7. While you will most likely get an opportunity by keeping the above in mind, don’t expect to get too many. Capitalize on what’s presented. We had a great opportunity on opening day and then again on the sixth day, which was the day that she killed. It can be tempting to wait it out when you see so many, but the majority of those numbers will be on-range. I wouldn’t recommend being too picky.

8. Prepare to spend a lot of time behind the wheel, staying as mobile as possible. Do not get stuck in one area. Glass the country well, and if you aren’t seeing them, move on. You’ll definitely put some miles on your truck.

9.The biggest prize at the end of this hunt will be the meat. Most will argue that it’s the best meat you can get. It’s worth considering shooting a respectable female to not go home empty-handed because it truly is delicious.

The cherry on top is experiencing this hunt with one of your best friends. I believe hunting is meant to bring people together, and this one certainly strengthened our friendship. Friendship to me is...

·      Going on a 10-hour road trip to another state

·      Being a +1 when you don’t have your own tag burning a hole in your pocket

·      Getting your truck stuck twice in 6 days in the middle of nowhere and being able to laugh about it

·      Snapping at each other when emotions are high, then recognizing and apologizing for it

·      Rolling with the punches when you couldn’t turn up an animal to stalk

·      Not blaming each other when the stalk didn’t go as planned

·      Cooking quality meals as a team at the end of the day when you’re both drained

·      Having hard conversations about life, marriage, work, and everything in between

·      Breaking down an animal together when you’re #TaggedOut

·      Spontaneously driving over an hour north in bloody camo to see Post Malone in concert to cap the trip

These off-range hunts are available 10 months out of the year, and my tips above are based on an early August hunt. It’s nice having the flexibility to plan around your personal schedule throughout the year due to the ability to apply month by month. However, keep in mind that if you apply outside of those July and August options, you might sacrifice those really hot months that I believe are a huge advantage because it forces them to leave the range and go to water. The hotter the better in this case, but with it also being monsoon season, it provides you a different opportunity to track them when it lets up. To me, that’s a win-win compared to a later month where you don’t have either benefit.

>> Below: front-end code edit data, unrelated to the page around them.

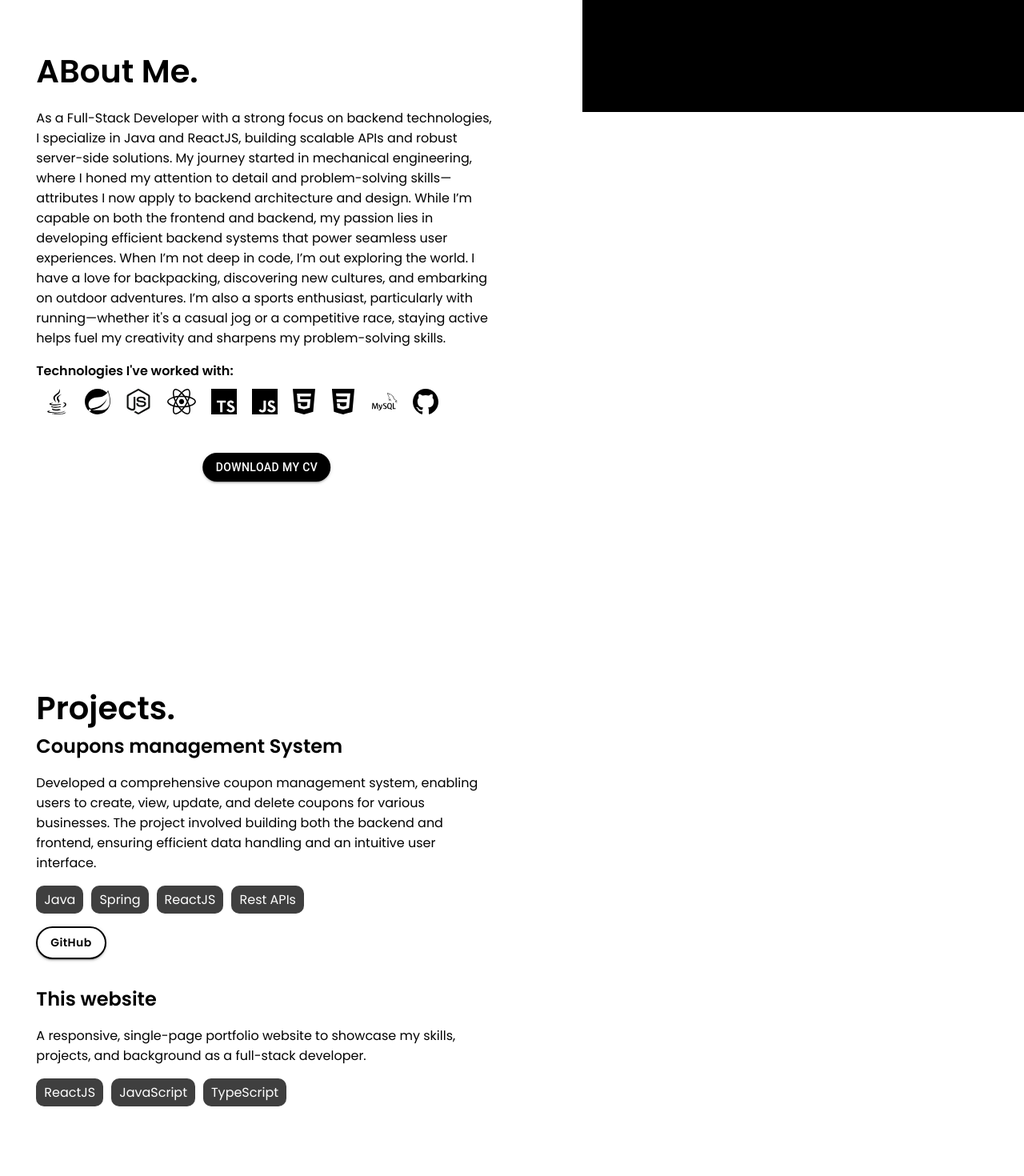
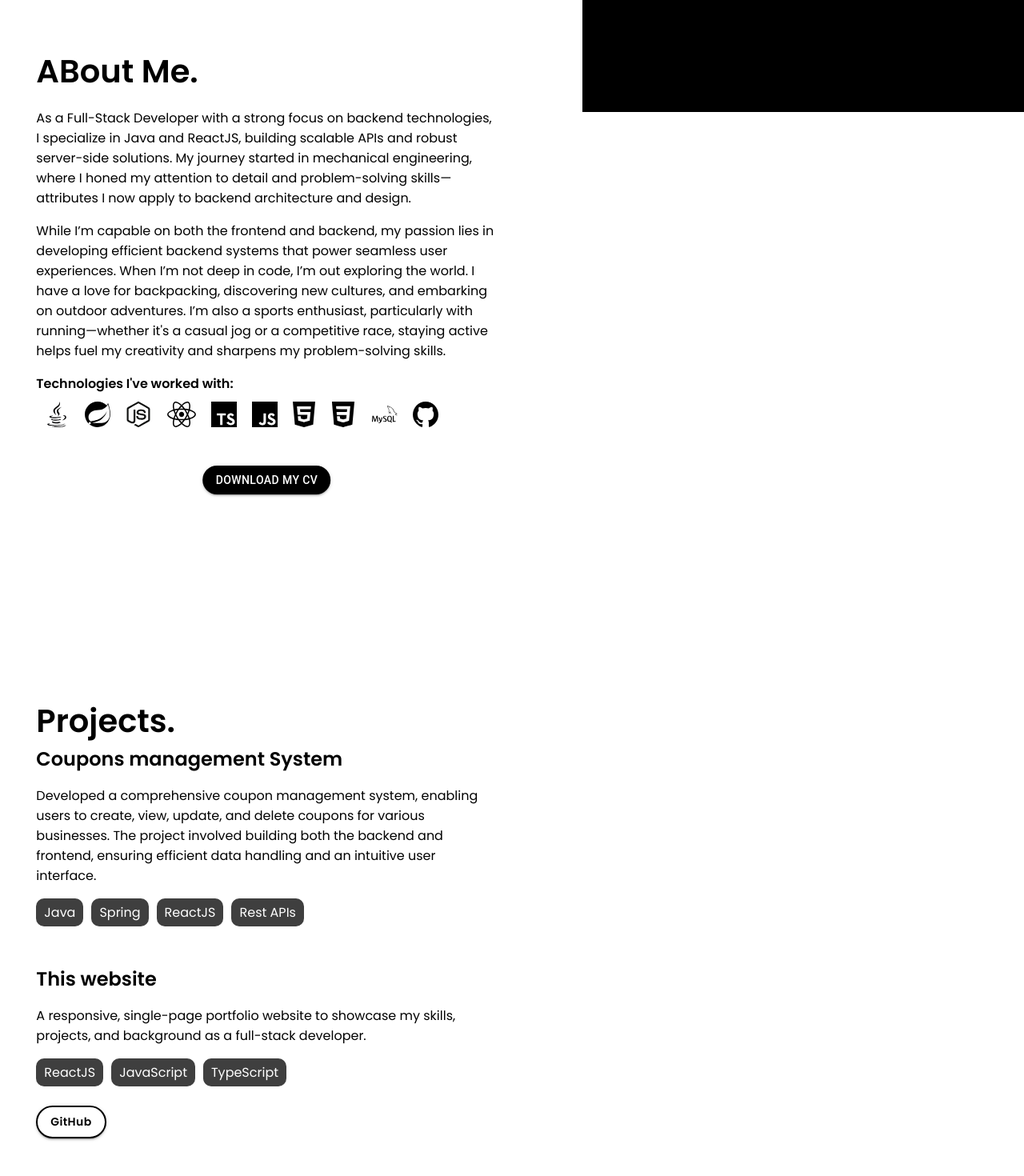
Before and after one commit to DesTede/personal_site, a React (Create React App) app: page / in a window 1280 px wide. Shown: the part 700-2170 px from the top of the page at 80% size. Built offline with nearby package versions, Linux system fonts and the light colour scheme.

Commit message:
website updated including transition effect

```diff
--- a/package.json
+++ b/package.json
@@ -17,6 +17,7 @@
     "react": "^18.3.1",
     "react-dom": "^18.3.1",
     "react-hook-form": "^7.53.0",
+    "react-intersection-observer": "^9.13.1",
     "react-router-dom": "^6.26.2",
     "react-scripts": "5.0.1",
     "typescript": "^4.9.5",
--- a/src/Components/Footer/Footer.css
+++ b/src/Components/Footer/Footer.css
@@ -27,10 +27,12 @@
 .footer-profile{
     width:50%;
     height:auto;
+    /*width: 8vw; !* Make sure width and height are the same *!*/
+    /*height: 8vw;*/
     margin-right:10%;
     margin-left:8vw;
     border-radius: 50%;
-    object-fit: cover;
+    /*object-fit: cover;*/
 }
 
 .footer-links a {
--- /dev/null
+++ b/src/Hooks/ScrollReveal.css
@@ -0,0 +1,10 @@
+.reveal {
+    opacity: 0;
+    transform: translateY(20px); /* Move down slightly */
+    transition: opacity 0.7s ease, transform 0.7s ease;
+}
+
+.reveal.visible {
+    opacity: 1;
+    transform: translateY(0); /* Reset position */
+}
--- /dev/null
+++ b/src/Hooks/ScrollReveal.tsx
@@ -0,0 +1,20 @@
+import React from 'react';
+import { useInView } from 'react-intersection-observer';
+import { Box } from '@mui/material';
+import './ScrollReveal.css'; // Create a separate CSS file for styles
+
+const ScrollReveal: React.FC<{ children: React.ReactNode }> = ({ children }) => {
+    const { ref, inView } = useInView({
+        threshold: 0.5,
+        triggerOnce: true,
+
+    });
+
+    return (
+        <Box ref={ref} className={`reveal ${inView ? 'visible' : ''}`}>
+            {children}
+        </Box>
+    );
+};
+
+export default ScrollReveal;
--- a/src/Sections/About/About.tsx
+++ b/src/Sections/About/About.tsx
@@ -1,5 +1,7 @@
 import {Button, styled, Tooltip, tooltipClasses, TooltipProps} from "@mui/material";
 import './About.css';
+import React from "react";
+import ScrollReveal from "../../Hooks/ScrollReveal";
 
 
 const CustomTooltip = styled(({ className, ...props }: TooltipProps) => (
@@ -30,13 +32,21 @@ function About(): JSX.Element {
     return (
         <div className={"AboutMe"}>
 
+            <ScrollReveal>
                 <div className={"home-header"}>ABout Me.</div>
+            </ScrollReveal>
+
+            <ScrollReveal>
                 <p>
                 As a Full-Stack Developer with a strong focus on backend technologies,
                 I specialize in Java and ReactJS, building scalable APIs and robust server-side solutions.
                 My journey started in mechanical engineering,
                 where I honed my attention to detail and problem-solving skills—attributes I now apply to backend
                 architecture and design.
+                    </p>
+            </ScrollReveal>
+            <ScrollReveal>
+            <p>
                 While I’m capable on both the frontend and backend, my passion lies in developing efficient backend
                 systems that power seamless user experiences.
                 When I’m not deep in code, I’m out exploring the world. I have a love for backpacking, discovering
@@ -46,26 +56,14 @@ function About(): JSX.Element {
                 race,
                 staying active helps fuel my creativity and sharpens my problem-solving skills.
                 </p>
+            </ScrollReveal>
 
+            <ScrollReveal>
+            <div className={"tech-header"}>Technologies I've worked with:</div>
+            </ScrollReveal>
 
-            <div className={"tech-header"}>Technologies I've worked with:</div>
+            <ScrollReveal>
             <div className={"skills"}>
-                {/*<CustomTooltip  title={"Java"} arrow placement={"bottom"} >*/}
-                {/*    <img className="tech-logo" src={"/images/java-4-logo.svg"}  alt={"Java"}/>*/}
-                {/*</CustomTooltip>*/}
-
-                {/*/!*<img className="tech-logo" src={"/images/Python_icon_(black_and_white).svg"} title={"Python"} alt={"Python"}/>*!/*/}
-                {/*<img className="tech-logo" src={"/images/spring_logo.svg"} title={"Spring"} alt={"Spring"}/>*/}
-                {/*<img className={"tech-logo"} src={"/images/nodejs-icon-logo.svg"} title={"NodeJS"} alt={"NodeJS"}/>*/}
-                {/*/!*<img className="tech-logo" src={"/images/mongodb.svg"} title={"MongoDB"} alt={"MongoDB"}/>*!/*/}
-                {/*<img className="tech-logo" src={"/images/mysql-.svg"} title={"MySQL"} alt={"MySQL"}/>*/}
-                {/*<img className="tech-logo" src={"/images/react.svg"} title={"ReactJS"} alt={"ReactJS"}/>*/}
-                {/*<img className="tech-logo" src={"/images/typescript.svg"} title={"TypeScript"} alt={"TypeScript"}/>*/}
-                {/*<img className="tech-logo" src={"/images/javascript-.svg"} title={"JavaScript"} alt={"JavaScript"}/>*/}
-                {/*<img className="tech-logo" src={"/images/html5-balck-icon.svg"} title={"HTML"} alt={"HTML"}/>*/}
-                {/*<img className="tech-logo" src={"/images/css-4.svg"} title={"CSS"}  alt={"CSS"}/>*/}
-                {/*<img className={"tech-logo-link"} src={"/images/github_black_logo_icon_147128.svg"} title={"GitHub"} alt={"GitHub link"}/>*/}
-
                 <CustomTooltip title={"Java"} arrow placement={"bottom"}>
                     <img className="tech-logo" src={"/images/java-4-logo.svg"} alt={"Java"} />
                 </CustomTooltip>
@@ -114,10 +112,10 @@ function About(): JSX.Element {
                 <CustomTooltip title={"GitHub"} arrow placement={"top"}>
                     <img className="tech-logo-link" src={"/images/github_black_logo_icon_147128.svg"} alt={"GitHub link"} />
                 </CustomTooltip>
+            </div>
+            </ScrollReveal>
 
-
-            </div>
-
+            <ScrollReveal>
             <Button className={"cv-button"}  variant={"contained"} sx={{
                 backgroundColor: 'black',
                 color: 'white',
@@ -128,7 +126,7 @@ function About(): JSX.Element {
                     download href={"https://drive.google.com/file/d/11se1_3aQWGyJFTSrGnvsKTNePdDsPyId/view?usp=sharing"} target={"_blank"}>
                 Download my CV
             </Button>
-
+            </ScrollReveal>
         </div>
     );
 }
--- a/src/Sections/Contact/Contact.tsx
+++ b/src/Sections/Contact/Contact.tsx
@@ -3,6 +3,7 @@ import emailjs from "emailjs-com"
 import {Button, FormControl, TextField} from "@mui/material";
 import {useForm} from "react-hook-form";
 import "./Contact.css";
+import ScrollReveal from "../../Hooks/ScrollReveal";
 
 type FormData = {
     name: string;
@@ -46,9 +47,14 @@ const Contact = ()=> {
     return (
         <div className="Contact" >
             <form onSubmit={handleSubmit(onSubmit)}>
+
                 <FormControl  >
+                    <ScrollReveal>
                     <div className={"contact-main-header"} >Reach out.</div>
+                    </ScrollReveal>
+                    <ScrollReveal>
                     <div className={"contact-sub-header"}>If you have any questions or just want to say hi (or even share your best dad joke), feel free to reach out—I'm all ears! </div>
+                    </ScrollReveal>
 
                     <TextField
                         className={"TextField"}
--- a/src/Sections/Projects/Projects.css
+++ b/src/Sections/Projects/Projects.css
@@ -22,10 +22,14 @@
     /*margin-top: 1.5rem;*/
 }
 
+.project-one-box {
+    margin-bottom: 3rem;
+}
+
 
 .linkLogo {
-    margin-top: 1rem;
-    margin-bottom: 2rem;
+    margin-top: 1.5rem;
+    /*margin-bottom: 2rem;*/
 }
 
 
--- a/src/Sections/Projects/Projects.tsx
+++ b/src/Sections/Projects/Projects.tsx
@@ -1,21 +1,31 @@
 import {Box, Button} from "@mui/material";
 import "./Projects.css"
+import ScrollReveal from "../../Hooks/ScrollReveal";
 
 
 function Projects(): JSX.Element {
     return (
         <div className={"Project"}>
                 <div>
+                    <ScrollReveal>
                     <div className={"project-header-main"}>Projects.</div>
+                    </ScrollReveal>
 
+                    <ScrollReveal>
                     <div className={"project-header-sub"}>Coupons management System</div>
+                    </ScrollReveal>
+
+                    <ScrollReveal>
                     <p>
                     Developed a comprehensive coupon management system, enabling users to create, view, update, and delete
                     coupons for various businesses.
                     The project involved building both the backend and frontend, ensuring efficient data handling and an
                     intuitive user interface.
                     </p>
-                    <div>
+                    </ScrollReveal>
+
+                    <ScrollReveal>
+                    <div className={"project-one-box"}>
                     <Box
                         sx={{
                             backgroundColor: '#3f3f3f',
@@ -63,35 +73,24 @@ function Projects(): JSX.Element {
                         className={"App-logo"}>Rest APIs
                     </Box>
                     </div>
+                    </ScrollReveal>
 
-                    <div className={ "linkLogo"}>
-                            <Button className={"link-logo"}  variant={"contained"} sx={{
-                                    textTransform: 'none',
-                                    backgroundColor: 'transparent',
-                                    fontFamily: 'poppins, sans-serif',
-                                    fontWeight:'bolder',
-                                    color: 'black',
-                                    border: '2px solid black',
-                                    '&:hover': {
-                                            transition: 'transform 0.3s',
-                                            border: '2px solid black',
-                                            backgroundColor: 'rgba(0, 0, 0, 0.1)',
-                                    }, borderRadius: '40px',
-                            }}
-                                    href={"https://github.com/DesTede?tab=repositories"} target={"_blank"}>
-                                    GitHub
-                            </Button>
-                    </div>
                 </div>
 
+
                 <div className={"project-section"}>
+                    <ScrollReveal>
                     <div className={"project-header-sub"}>This website</div>
+                    </ScrollReveal>
+                    <ScrollReveal>
                         <p>
                         A responsive, single-page portfolio website to showcase my skills, projects, and background as a full-stack
                         developer.
                         </p>
+                    </ScrollReveal>
+
                     <div>
-
+                        <ScrollReveal>
                             <Box sx={{
                                 backgroundColor: '#3f3f3f',
                                 color: 'white',
@@ -124,7 +123,32 @@ function Projects(): JSX.Element {
                             }}
                                 className={"App-logo"}>TypeScript
                             </Box>
+                        </ScrollReveal>
                     </div>
+
+                    <div>
+                        <ScrollReveal>
+                            <div className={ "linkLogo"}>
+                                <Button className={"link-logo"}  variant={"contained"} sx={{
+                                    textTransform: 'none',
+                                    backgroundColor: 'transparent',
+                                    fontFamily: 'poppins, sans-serif',
+                                    fontWeight:'bolder',
+                                    color: 'black',
+                                    border: '2px solid black',
+                                    '&:hover': {
+                                        transition: 'transform 0.3s',
+                                        border: '2px solid black',
+                                        backgroundColor: 'rgba(0, 0, 0, 0.1)',
+                                    }, borderRadius: '40px',
+                                }}
+                                        href={"https://github.com/DesTede/personal_site"} target={"_blank"}>
+                                    GitHub
+                                </Button>
+                            </div>
+                        </ScrollReveal>
+                    </div>
+
                 </div>
 
         </div>
```
Also changed, not shown: 1 other file (tests, documents, lock files or other folders). Lines whose indentation alone changed are shown as unchanged.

Give us a call to become a License Application Client like Rihana and let us help you draw an off-range oryx tag, or contact Huntin’ Fool Adventures and let us book you a private land over-the-counter tag!